BEGIN Material to process
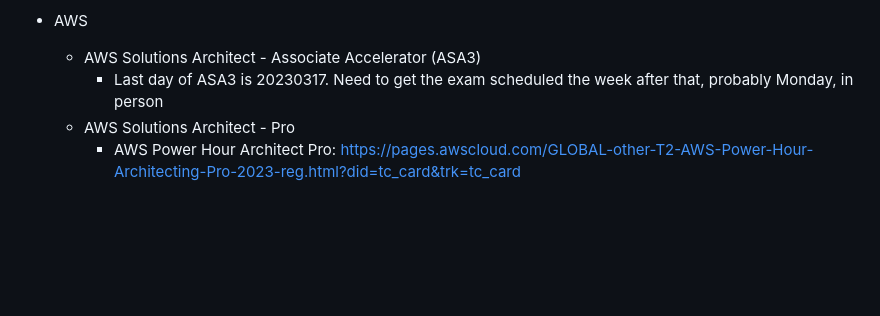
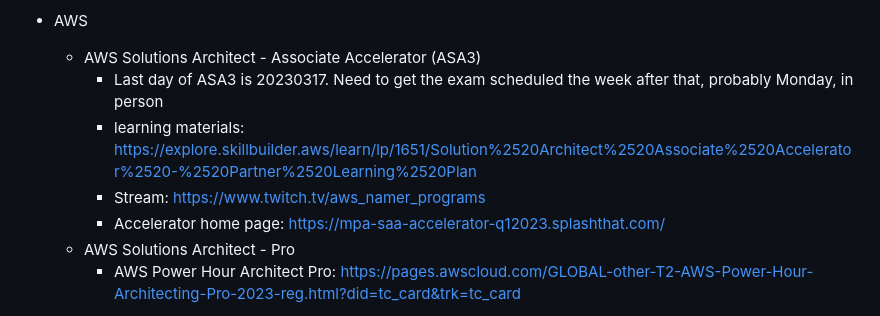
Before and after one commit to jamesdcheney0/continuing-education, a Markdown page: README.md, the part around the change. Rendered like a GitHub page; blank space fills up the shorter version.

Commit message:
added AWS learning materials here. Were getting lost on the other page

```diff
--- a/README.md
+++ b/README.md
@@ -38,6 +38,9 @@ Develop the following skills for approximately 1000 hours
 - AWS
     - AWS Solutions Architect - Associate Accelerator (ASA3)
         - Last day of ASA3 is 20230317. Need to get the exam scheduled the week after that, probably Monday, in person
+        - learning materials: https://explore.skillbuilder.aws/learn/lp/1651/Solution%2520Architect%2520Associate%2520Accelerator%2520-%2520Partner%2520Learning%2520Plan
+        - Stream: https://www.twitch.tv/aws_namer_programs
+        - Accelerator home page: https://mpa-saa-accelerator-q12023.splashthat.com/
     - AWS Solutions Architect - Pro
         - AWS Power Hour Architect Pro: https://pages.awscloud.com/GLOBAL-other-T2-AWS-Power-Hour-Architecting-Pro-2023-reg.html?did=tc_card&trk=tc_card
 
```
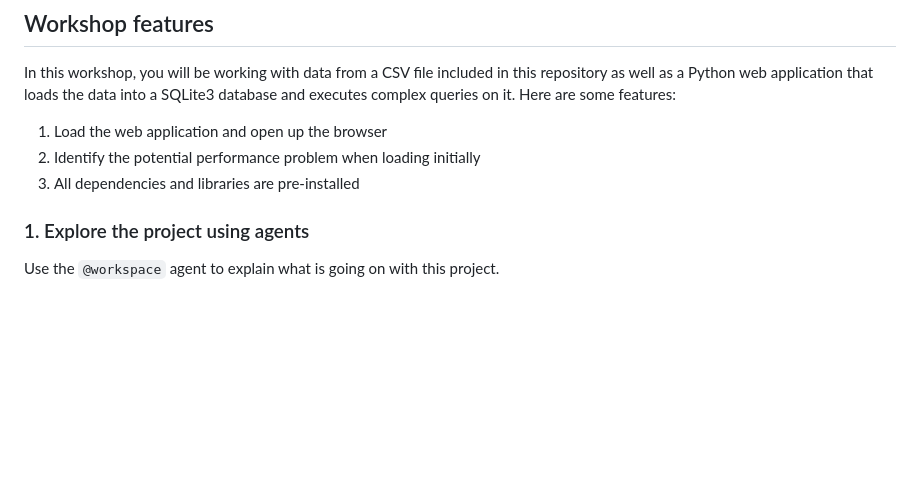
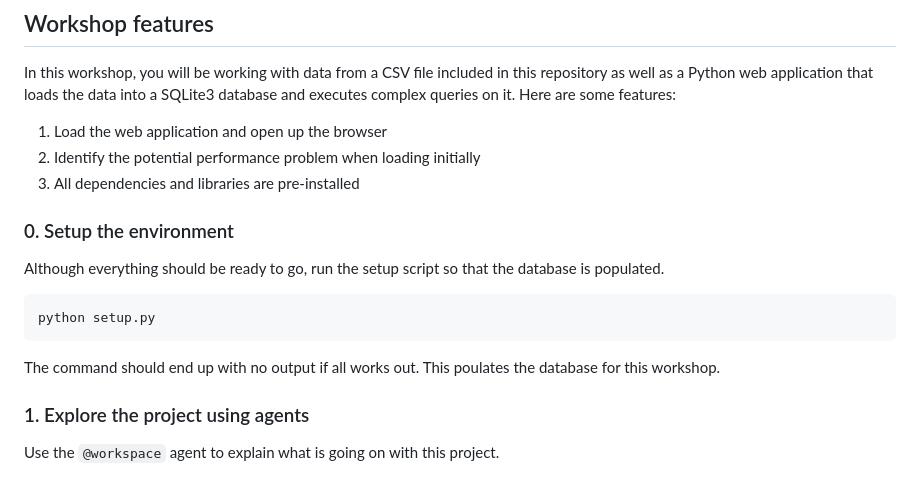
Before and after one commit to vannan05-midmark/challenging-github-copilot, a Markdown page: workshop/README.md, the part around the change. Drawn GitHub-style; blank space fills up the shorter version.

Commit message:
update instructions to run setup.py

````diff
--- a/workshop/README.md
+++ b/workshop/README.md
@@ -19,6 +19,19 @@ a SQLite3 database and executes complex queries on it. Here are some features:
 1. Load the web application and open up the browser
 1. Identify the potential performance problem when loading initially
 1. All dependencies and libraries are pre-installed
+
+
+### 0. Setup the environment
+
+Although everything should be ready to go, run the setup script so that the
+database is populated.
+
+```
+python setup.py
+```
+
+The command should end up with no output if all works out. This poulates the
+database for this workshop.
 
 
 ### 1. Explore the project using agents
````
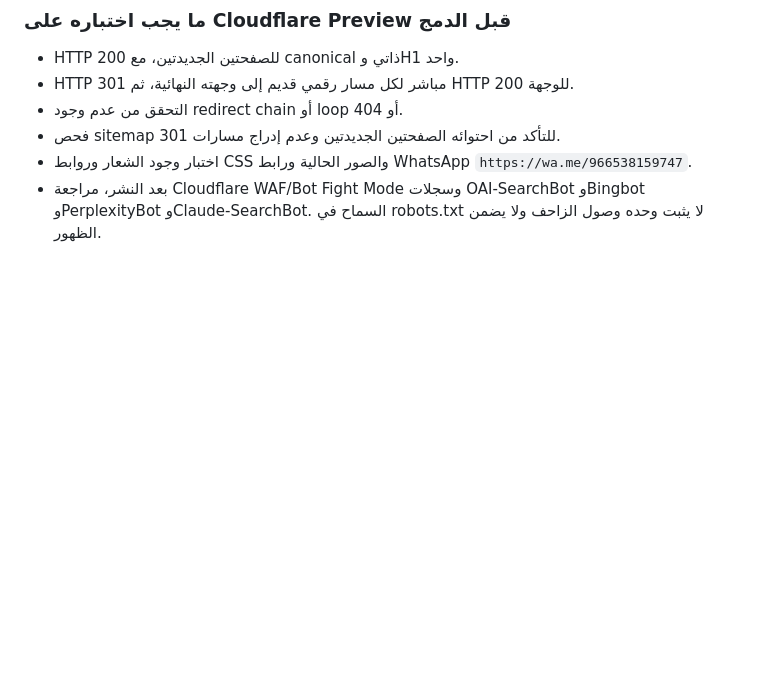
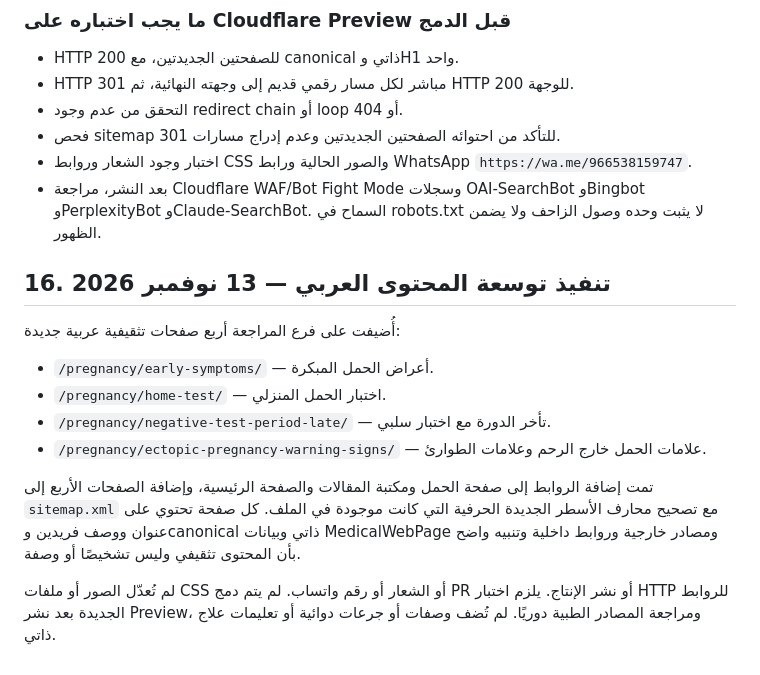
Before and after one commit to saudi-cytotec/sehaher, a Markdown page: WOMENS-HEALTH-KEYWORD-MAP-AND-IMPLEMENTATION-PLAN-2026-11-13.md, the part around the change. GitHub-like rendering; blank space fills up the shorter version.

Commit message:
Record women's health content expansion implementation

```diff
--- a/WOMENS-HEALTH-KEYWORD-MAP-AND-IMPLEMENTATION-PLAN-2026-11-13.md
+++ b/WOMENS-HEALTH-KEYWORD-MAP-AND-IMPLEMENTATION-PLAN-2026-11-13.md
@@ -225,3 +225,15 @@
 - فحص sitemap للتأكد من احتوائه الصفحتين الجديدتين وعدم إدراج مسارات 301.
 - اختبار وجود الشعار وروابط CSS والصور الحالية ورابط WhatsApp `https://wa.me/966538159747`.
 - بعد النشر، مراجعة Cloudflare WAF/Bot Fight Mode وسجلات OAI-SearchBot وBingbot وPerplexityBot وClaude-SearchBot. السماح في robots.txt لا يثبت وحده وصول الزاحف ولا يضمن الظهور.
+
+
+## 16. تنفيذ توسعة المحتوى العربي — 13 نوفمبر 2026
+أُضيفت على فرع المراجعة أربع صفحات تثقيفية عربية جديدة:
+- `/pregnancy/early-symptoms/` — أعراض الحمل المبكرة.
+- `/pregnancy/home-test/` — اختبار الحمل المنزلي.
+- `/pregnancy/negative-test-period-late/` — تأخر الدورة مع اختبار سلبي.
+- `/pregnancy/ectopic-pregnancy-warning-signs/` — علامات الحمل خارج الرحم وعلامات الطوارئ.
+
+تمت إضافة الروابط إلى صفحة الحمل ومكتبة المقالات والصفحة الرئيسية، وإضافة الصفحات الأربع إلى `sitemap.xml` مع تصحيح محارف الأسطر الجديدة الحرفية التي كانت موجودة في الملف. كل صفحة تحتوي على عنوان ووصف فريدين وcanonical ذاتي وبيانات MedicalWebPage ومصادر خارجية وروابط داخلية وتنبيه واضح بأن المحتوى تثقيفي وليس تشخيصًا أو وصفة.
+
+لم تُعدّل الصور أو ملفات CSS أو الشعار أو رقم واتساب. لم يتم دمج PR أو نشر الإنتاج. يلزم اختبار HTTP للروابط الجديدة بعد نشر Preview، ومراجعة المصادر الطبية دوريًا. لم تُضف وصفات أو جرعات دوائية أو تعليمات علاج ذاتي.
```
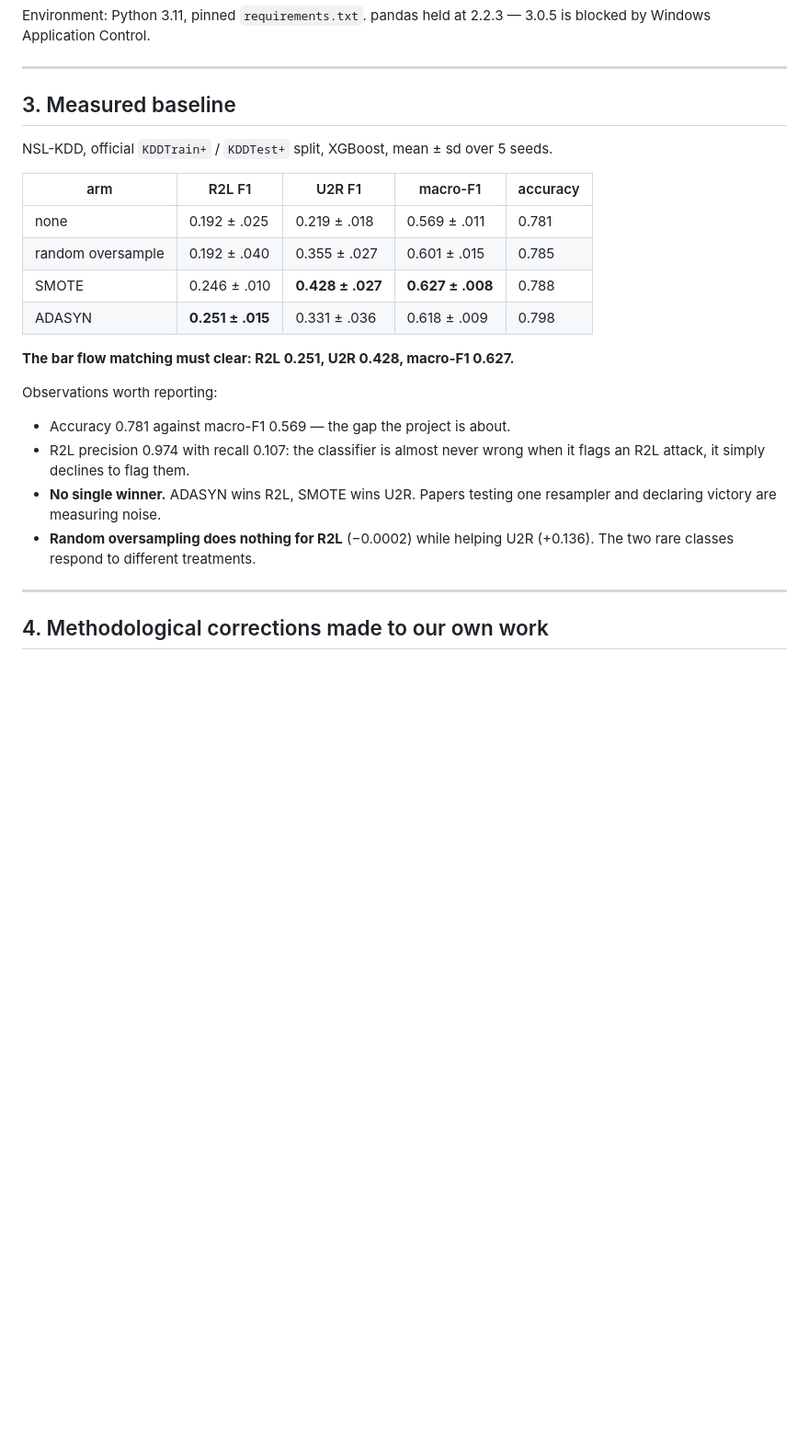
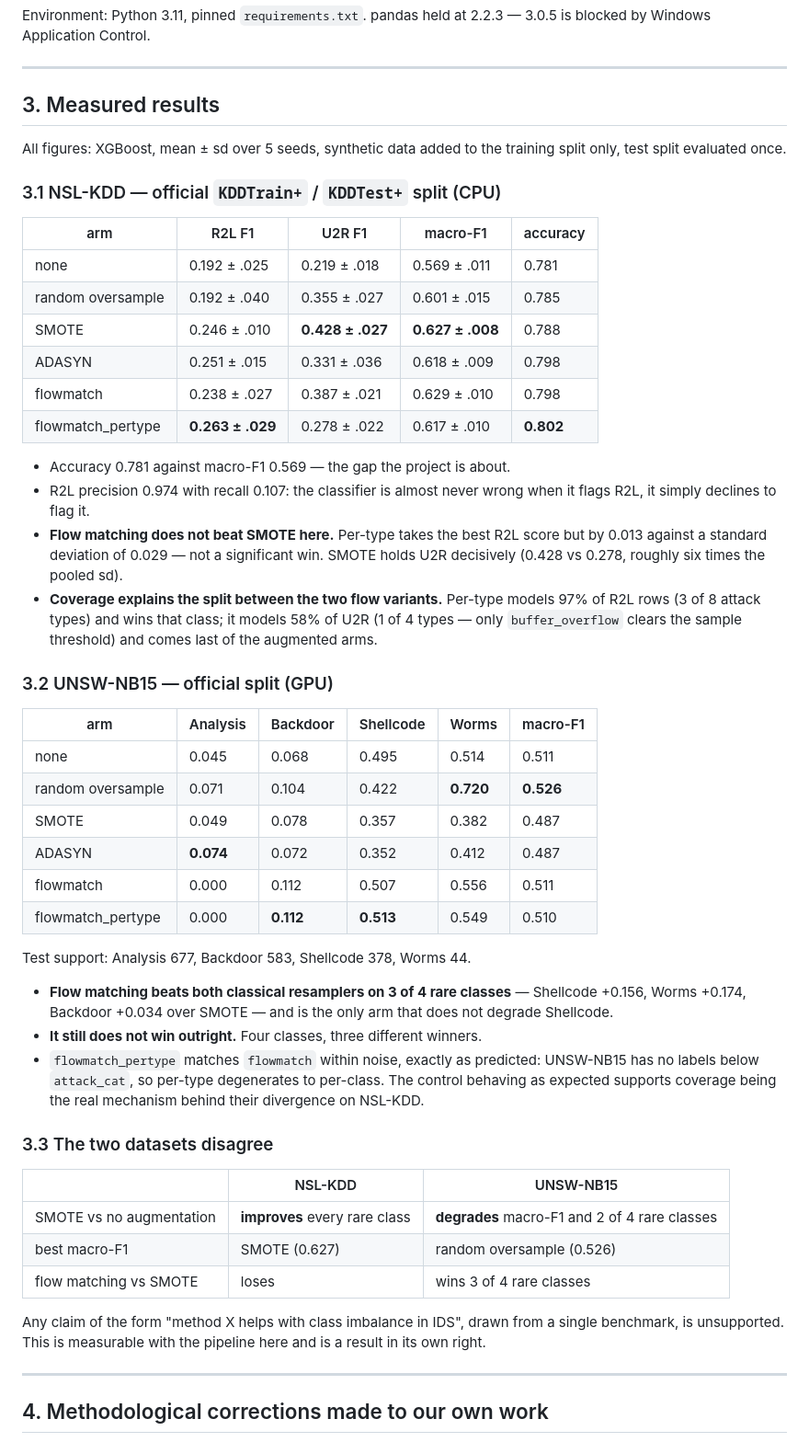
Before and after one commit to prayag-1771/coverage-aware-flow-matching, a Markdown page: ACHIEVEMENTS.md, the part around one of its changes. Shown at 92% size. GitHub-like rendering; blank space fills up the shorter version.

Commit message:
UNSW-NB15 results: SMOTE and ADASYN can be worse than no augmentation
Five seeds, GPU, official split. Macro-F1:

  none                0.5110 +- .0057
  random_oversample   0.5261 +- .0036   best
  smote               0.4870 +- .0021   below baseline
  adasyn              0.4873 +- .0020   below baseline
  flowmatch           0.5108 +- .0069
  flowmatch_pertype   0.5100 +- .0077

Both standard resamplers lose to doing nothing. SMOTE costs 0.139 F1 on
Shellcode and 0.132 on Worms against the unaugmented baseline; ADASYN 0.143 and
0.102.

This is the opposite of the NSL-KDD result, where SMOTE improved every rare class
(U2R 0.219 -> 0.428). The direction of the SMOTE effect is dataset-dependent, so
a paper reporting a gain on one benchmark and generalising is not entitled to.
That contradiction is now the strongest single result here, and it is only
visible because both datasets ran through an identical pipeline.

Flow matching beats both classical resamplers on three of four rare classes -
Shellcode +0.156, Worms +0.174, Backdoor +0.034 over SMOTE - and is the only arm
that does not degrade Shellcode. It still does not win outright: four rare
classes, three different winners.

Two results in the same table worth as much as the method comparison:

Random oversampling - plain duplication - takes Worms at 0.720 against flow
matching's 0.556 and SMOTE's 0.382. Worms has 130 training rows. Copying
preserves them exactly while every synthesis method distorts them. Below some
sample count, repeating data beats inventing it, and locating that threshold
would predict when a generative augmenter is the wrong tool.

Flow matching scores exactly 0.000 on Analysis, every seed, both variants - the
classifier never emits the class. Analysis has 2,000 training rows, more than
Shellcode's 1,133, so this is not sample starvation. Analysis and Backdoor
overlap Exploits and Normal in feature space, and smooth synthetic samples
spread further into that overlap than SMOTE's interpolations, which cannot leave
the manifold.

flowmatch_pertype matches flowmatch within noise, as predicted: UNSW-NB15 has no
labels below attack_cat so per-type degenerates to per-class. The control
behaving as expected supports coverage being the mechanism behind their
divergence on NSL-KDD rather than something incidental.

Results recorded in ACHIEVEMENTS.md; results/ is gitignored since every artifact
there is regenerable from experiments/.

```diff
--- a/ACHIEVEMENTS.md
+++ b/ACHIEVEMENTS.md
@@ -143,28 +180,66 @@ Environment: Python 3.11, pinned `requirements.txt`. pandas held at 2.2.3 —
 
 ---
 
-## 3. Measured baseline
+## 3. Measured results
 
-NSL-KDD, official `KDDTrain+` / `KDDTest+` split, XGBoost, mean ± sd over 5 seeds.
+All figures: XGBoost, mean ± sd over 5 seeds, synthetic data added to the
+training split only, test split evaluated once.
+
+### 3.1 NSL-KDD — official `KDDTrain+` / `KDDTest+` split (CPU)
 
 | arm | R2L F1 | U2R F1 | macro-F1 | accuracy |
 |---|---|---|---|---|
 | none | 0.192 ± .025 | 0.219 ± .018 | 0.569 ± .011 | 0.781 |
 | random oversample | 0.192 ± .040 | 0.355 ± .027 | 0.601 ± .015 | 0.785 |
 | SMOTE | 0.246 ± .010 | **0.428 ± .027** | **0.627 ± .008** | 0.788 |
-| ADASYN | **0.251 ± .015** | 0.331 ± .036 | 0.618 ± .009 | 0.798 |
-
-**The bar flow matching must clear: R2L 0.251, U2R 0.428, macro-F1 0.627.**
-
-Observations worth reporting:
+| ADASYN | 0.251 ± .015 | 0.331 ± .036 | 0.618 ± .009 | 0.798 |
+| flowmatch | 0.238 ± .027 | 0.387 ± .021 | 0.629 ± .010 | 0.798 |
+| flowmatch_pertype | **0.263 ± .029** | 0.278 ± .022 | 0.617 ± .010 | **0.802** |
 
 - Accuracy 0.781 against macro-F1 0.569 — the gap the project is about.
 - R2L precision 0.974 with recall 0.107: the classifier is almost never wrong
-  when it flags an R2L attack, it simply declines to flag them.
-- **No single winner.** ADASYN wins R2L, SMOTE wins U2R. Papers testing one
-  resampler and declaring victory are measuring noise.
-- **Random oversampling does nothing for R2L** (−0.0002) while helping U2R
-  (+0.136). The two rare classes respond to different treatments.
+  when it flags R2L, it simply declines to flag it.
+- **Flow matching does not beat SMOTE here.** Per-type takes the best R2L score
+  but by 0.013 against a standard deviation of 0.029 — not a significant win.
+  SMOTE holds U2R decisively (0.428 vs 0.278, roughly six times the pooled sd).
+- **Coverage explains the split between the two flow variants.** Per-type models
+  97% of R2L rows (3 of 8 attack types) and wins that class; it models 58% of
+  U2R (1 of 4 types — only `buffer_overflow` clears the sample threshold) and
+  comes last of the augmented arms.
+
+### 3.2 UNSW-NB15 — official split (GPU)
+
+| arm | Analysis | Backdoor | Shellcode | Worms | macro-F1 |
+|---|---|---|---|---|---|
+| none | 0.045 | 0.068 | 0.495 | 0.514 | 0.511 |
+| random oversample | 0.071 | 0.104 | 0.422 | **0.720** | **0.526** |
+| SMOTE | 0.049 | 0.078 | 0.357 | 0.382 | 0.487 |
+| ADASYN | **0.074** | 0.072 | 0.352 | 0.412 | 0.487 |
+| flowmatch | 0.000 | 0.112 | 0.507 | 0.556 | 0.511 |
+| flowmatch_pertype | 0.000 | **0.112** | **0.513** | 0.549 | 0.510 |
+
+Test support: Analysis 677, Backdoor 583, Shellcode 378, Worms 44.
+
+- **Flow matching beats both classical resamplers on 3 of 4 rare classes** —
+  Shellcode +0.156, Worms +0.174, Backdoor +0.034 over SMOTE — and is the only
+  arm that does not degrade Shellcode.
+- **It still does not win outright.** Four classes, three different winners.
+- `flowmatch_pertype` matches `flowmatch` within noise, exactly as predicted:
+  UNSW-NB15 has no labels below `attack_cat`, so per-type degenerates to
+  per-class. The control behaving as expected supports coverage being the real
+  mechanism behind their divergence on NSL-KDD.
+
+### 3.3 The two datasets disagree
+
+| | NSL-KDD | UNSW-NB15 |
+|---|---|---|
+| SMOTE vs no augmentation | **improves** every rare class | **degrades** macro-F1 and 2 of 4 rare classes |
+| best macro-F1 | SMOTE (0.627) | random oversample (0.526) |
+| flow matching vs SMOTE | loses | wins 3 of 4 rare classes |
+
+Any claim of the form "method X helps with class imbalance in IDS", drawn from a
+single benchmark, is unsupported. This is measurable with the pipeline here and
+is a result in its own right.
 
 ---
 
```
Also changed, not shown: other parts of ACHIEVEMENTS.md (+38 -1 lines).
END Material to process
▸ Task item:
All lines of the records above with the word "around" in them are to be copied.

▸ Expected answer:
Before and after one commit to jamesdcheney0/continuing-education, a Markdown page: README.md, the part around the change. Rendered like a GitHub page; blank space fills up the shorter version.
Before and after one commit to vannan05-midmark/challenging-github-copilot, a Markdown page: workshop/README.md, the part around the change. Drawn GitHub-style; blank space fills up the shorter version.
Before and after one commit to saudi-cytotec/sehaher, a Markdown page: WOMENS-HEALTH-KEYWORD-MAP-AND-IMPLEMENTATION-PLAN-2026-11-13.md, the part around the change. GitHub-like rendering; blank space fills up the shorter version.
Before and after one commit to prayag-1771/coverage-aware-flow-matching, a Markdown page: ACHIEVEMENTS.md, the part around one of its changes. Shown at 92% size. GitHub-like rendering; blank space fills up the shorter version.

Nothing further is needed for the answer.